This study explored the Jeollajwasuyeong Dongheon in the Late Joseon dynasty and its findings are as follows.
Buildings in Jeollajwasuyeong were completed since the mid-18th century. They formed areas based on functions and were largely classified into two areas. The buildings within Yeongseong included Gaeksa (guesthouse), Dongheon(government office), Hyangcheong(advisory organ), Jungyeong(military camp), Guncheong (county office), Gongbang(workroom), and Changgo(warehouse). There were also buildings for low-ranking government officials. The central part of Jeollajwasuyeong was the areas of Gaeksa and Dongheon. Gaeksa was iconic area where local governors served King and had 75 Jinnamgwan Guesthouses and 3 inner gates. Those were measured off by separate walls.
The Dongheon area was located in the northeast of Gaeksa. There were three gates such as Wanyeongru, Gongsamun, and Jeongbyeonmun at the entry area, which were also divided by walls like Gaeksa. Unjuheon (Dongheon) was at the center of the area where Gyeolseungdang, Mugwonjae, Naea, Chaekbang, and Gongsu were built. Outside the area, Baekwadang(used as Bijangcheong), Jinhyulgo, and Byeonggo were composed of part of the Dongheon area. Most of the buildings in Dongheon seemed to be repaired since 1664. It was difficult to locate the area of previous Dongheon.
In particular, Jinnamgwan was first built in 1599 and destroyed by fire in 1716. In 1718, the building was reconstructed and shared historic denominator with Unjuheon before 1858 and reconstructed Unjuheon in 1869.
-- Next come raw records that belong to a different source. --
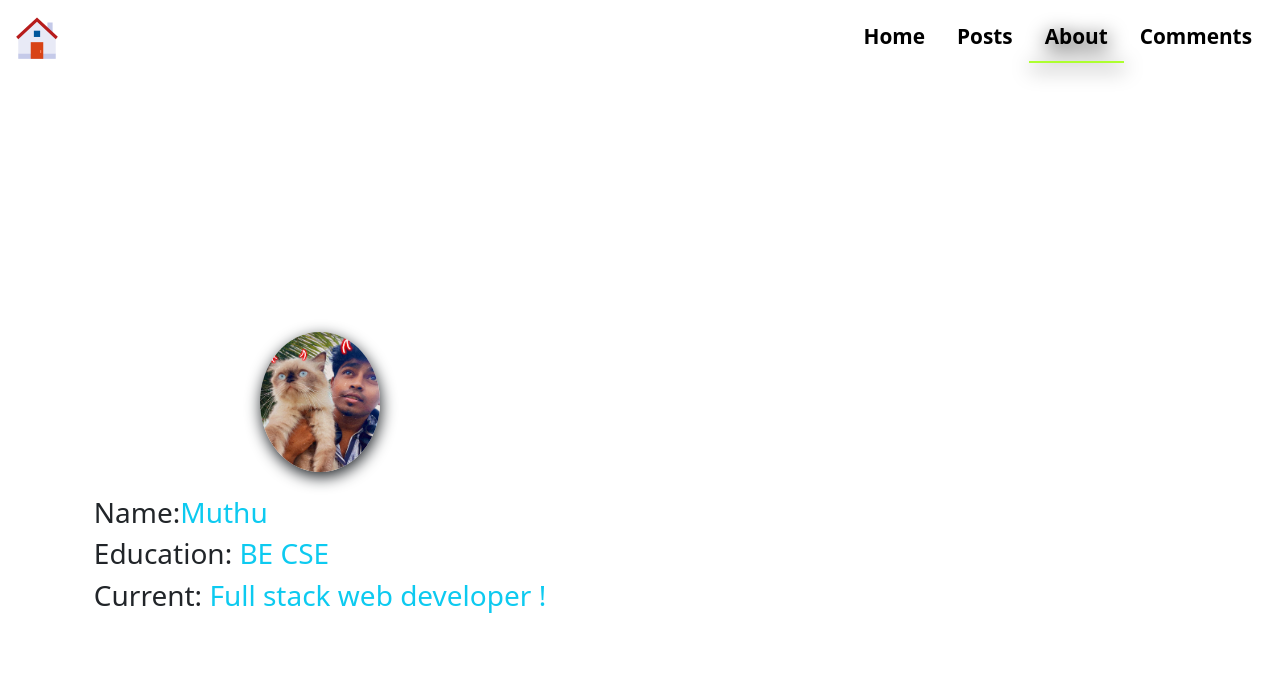
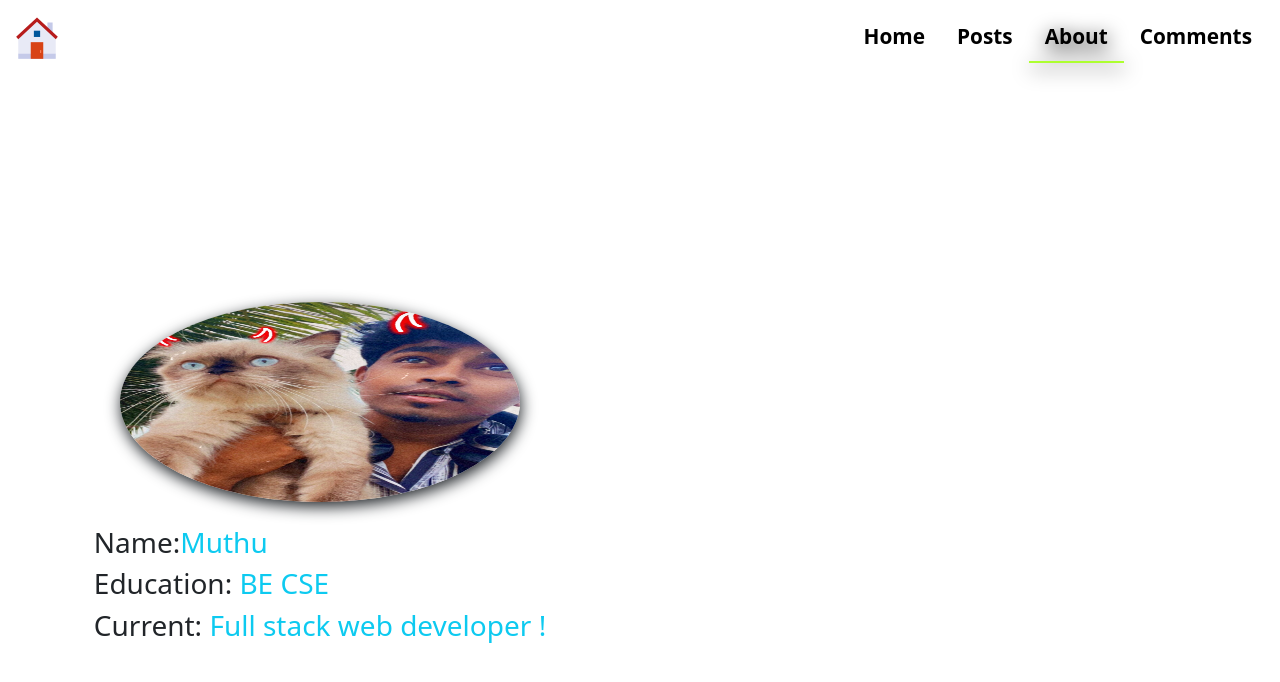
Before and after one commit to mkandanmk7/React-blog-api, a React (Create React App) app: page /about in a window 1280 px wide. Shown: the top 682 px of the page. Built offline with nearby package versions, Linux system fonts and the light colour scheme.

Commit message:
comments

```diff
--- a/src/component/comments/Comment.js
+++ b/src/component/comments/Comment.js
@@ -1,5 +1,6 @@
 import React, { useState, useEffect } from "react";
 import axios from "axios";
+import "./comments.css";
 
 export const Comment = ({ match }) => {
   console.log(match);
--- /dev/null
+++ b/src/component/comments/comments.css
@@ -0,0 +1,16 @@
+.profile {
+  width: 400px;
+  font-size: 1.3rem;
+  text-align: center;
+
+  margin: auto;
+
+  height: 200px;
+  transition: all 1s ease;
+}
+.profile:hover {
+  background: #000;
+  cursor: grab;
+  background: #000;
+  color: rgb(255, 255, 255);
+}
```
It was found that Unjuheon was reconstructed more than at least three times, which was the central building in Dongheon. The buildings including Gyeolseungdang, Mugwonjae, and Baekwadang in the area were not existed within Jeollajwasuyeong and were reconstructed more than once and maintained until the early 1900s.